Most of the time these houses form a complex around an inner courtyard where the inhabitants can get their water and grow vegetables in little gardens (though most of the ones I saw, contained many more flowers than edible crops).

goshuis garden in brugge belgium by rochelle greayer www.studiogblog.com

They also typically have also have a chapel where the people are supposed to pray for the souls of their benefactors – but this is the only religious obligation.

Godshuis in Brugges by rochelle greayer www.studiogblog.com

Many of these remain today and many of them have the sweetest most charming gardens.

ehinops and goldenrod garden by rochelle greayer www.studiogblog.comClick through the gallery below to see more!

-Rochelle

image by rochelle greayer

This week I want to take a break from writing about all of the cool plants that I am surrounded by each week to reflect on what it means to be a gardener. When I use the term gardener, I am using it loosely to describe anyone who passionately associates themselves with a garden as their career. This weekend, I turned 42. Do not ask me why this birthday felt so monumental and has caused such a reflection on my life. By reflection, I don’t mean “mid-life crisis” kind of reflection. I will never have “a mid-life crisis” because I generally have one every 3-4 years. During our 16 years of marriage, Carrie and I have had 4 kids, moved 9 times, I’ve had 5 different positions, and found a couple of years in there to squeeze in a graduate degree. My point is: why should I have a mid-life crisis? Our life has been nothing but constant change, some expected and some unexpected – i.e. the twins, but the two constants have been our marriage and my profession.

Shovels
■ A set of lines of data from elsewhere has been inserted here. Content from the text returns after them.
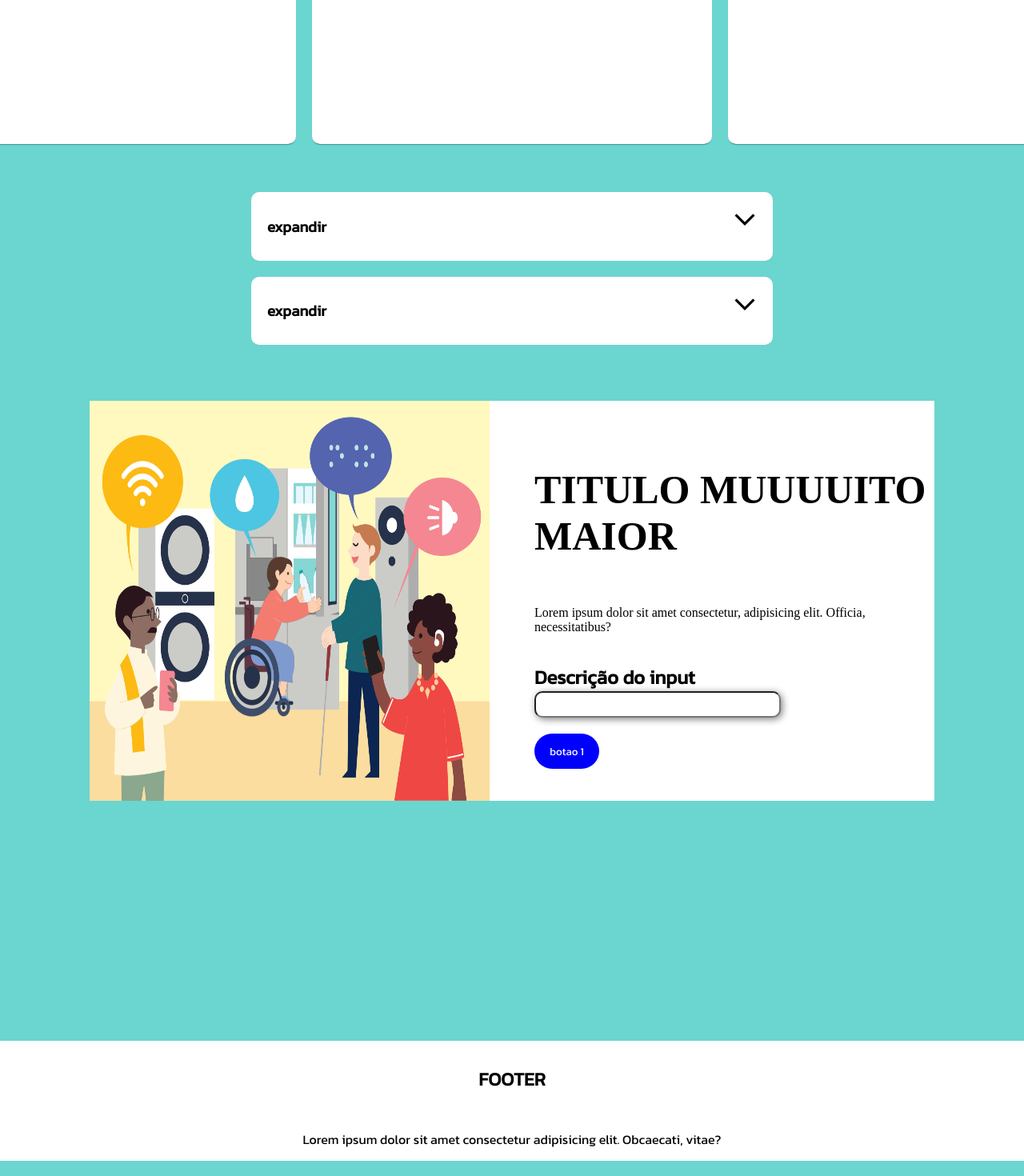
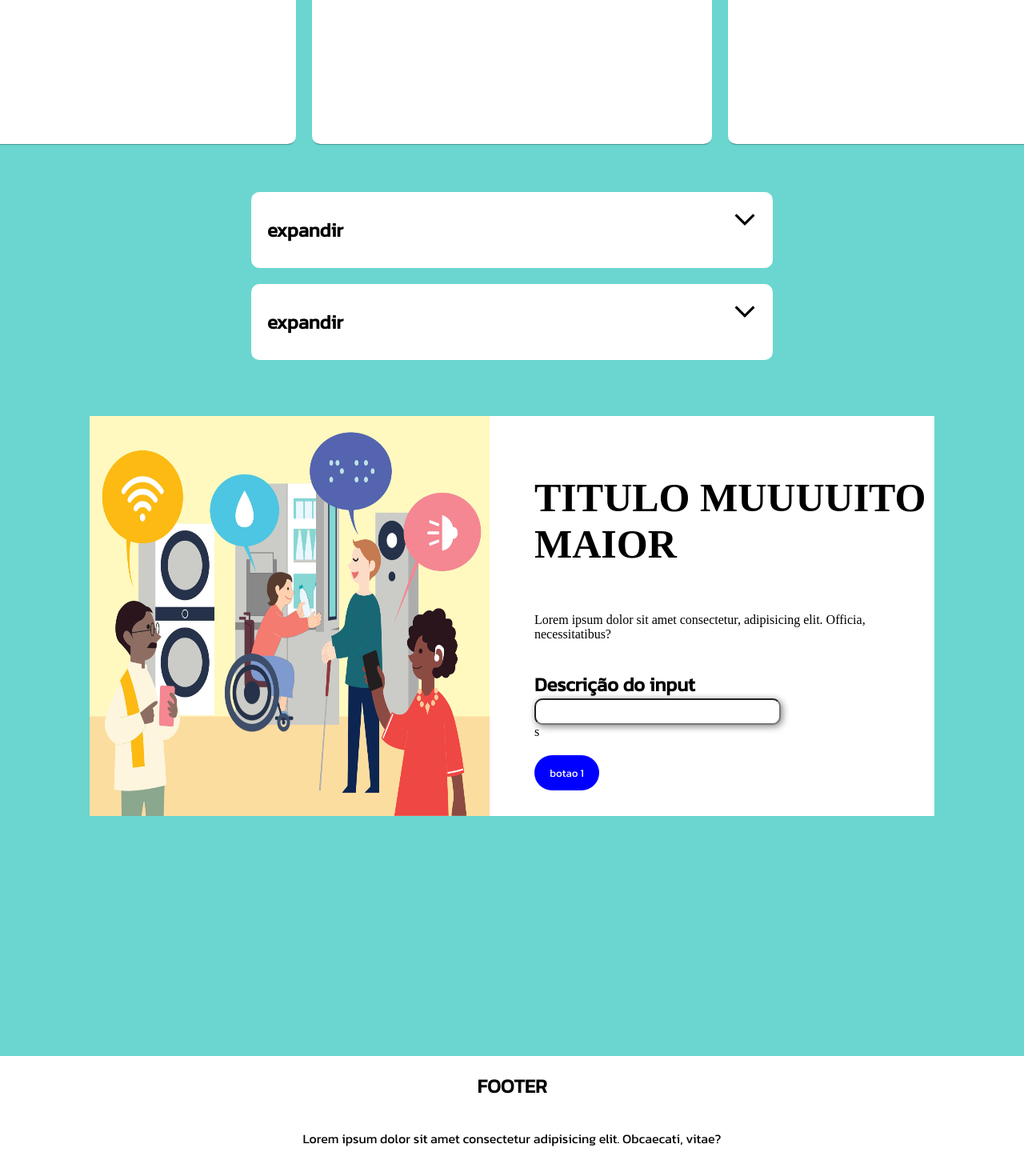
Before and after one commit to OliveiraSamirRamon/a11y-working-demo, an Angular app: page / in a window 1280 px wide. Shown: the part 429-1899 px from the top of the page at 80% size. Built offline with nearby package versions, Linux system fonts and the light colour scheme; a web font is replaced by a local one.

Commit message:
feat: add testes cypress axe

```diff
--- a/src/app/accordion/accordion.component.html
+++ b/src/app/accordion/accordion.component.html
@@ -1,6 +1,6 @@
 <div class="accordion" >
     <div class="accordion-title" tabindex="0" role="button" (click)="open()" (keyup.enter)="open()"  [attr.aria-expanded]="showText" aria-controls="ID1">
-        <h3>expandir</h3>
+        <h2>expandir</h2>
         <span class="material-symbols-outlined" [ngClass]="{'icon-rotate': showText}" aria-hidden="true">
             expand_more
         </span>
--- a/src/app/accordion/accordion.component.scss
+++ b/src/app/accordion/accordion.component.scss
@@ -10,7 +10,7 @@
         display: flex;
         justify-content: space-between;
 
-        h3{
+        h2{
             padding-left: 10px;
             font-family: 'Kanit', serif;
         }
--- a/src/app/footer/footer.component.html
+++ b/src/app/footer/footer.component.html
@@ -1,4 +1,4 @@
-<div class="footer" role="footer" tabindex="0">
-    <h4>FOOTER</h4>
+<div class="footer" tabindex="0">
+    <h2>FOOTER</h2>
     <p>Lorem ipsum dolor sit amet consectetur adipisicing elit. Obcaecati, vitae?</p>
 </div>
--- a/src/app/header/header.component.html
+++ b/src/app/header/header.component.html
@@ -1,3 +1,3 @@
-<div class="header" role="banner" tabindex="0">
+<div class="header" tabindex="0">
     <h1>HEADER</h1>
 </div>
--- a/src/app/input/input.component.html
+++ b/src/app/input/input.component.html
@@ -4,3 +4,4 @@
     </label>
     <input id="input-texto" type="text">
 </div>
+s
--- a/src/app/main/main.component.html
+++ b/src/app/main/main.component.html
@@ -1,4 +1,4 @@
-<div class="header">
+<div class="header" role="banner">
     <app-header></app-header>
 </div>
 <div class="main" role="main">
@@ -23,4 +23,6 @@
         </div>
     </div>
 </div>
-<app-footer></app-footer>
+<div role="contentinfo">
+    <app-footer></app-footer>
+</div>
```
Also changed, not shown: 1 other file (tests, documents, lock files or other folders).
A couple of weeks ago, the national conference for the American Public Gardens Association was in Denver, Colorado. This is the one time per year when colleagues at gardens across the country are able to come together and share stories and ideas about working at a public garden. This is also a time when we are able to see how much we enjoy gardens and plants along with how much we enjoy other people who work at gardens. There is something about those of us who choose gardening as our profession and passion. We love being outside, working with plants, and sharing that passion with others who visit our gardens. I love the example of Fergus Garrett, head gardener and director at one of England’s most famous gardens, Great Dixter. Fergus will sometimes go for weeks without responding to a single email. He once said that he makes sure that he checks email at least once every two weeks, whether he has to or not. He would rather be out in the gardens, working on the plantings, training his staff, and interacting with the public face to face who will travel across the world to see their garden rather than responding to someone electronically. Read the full post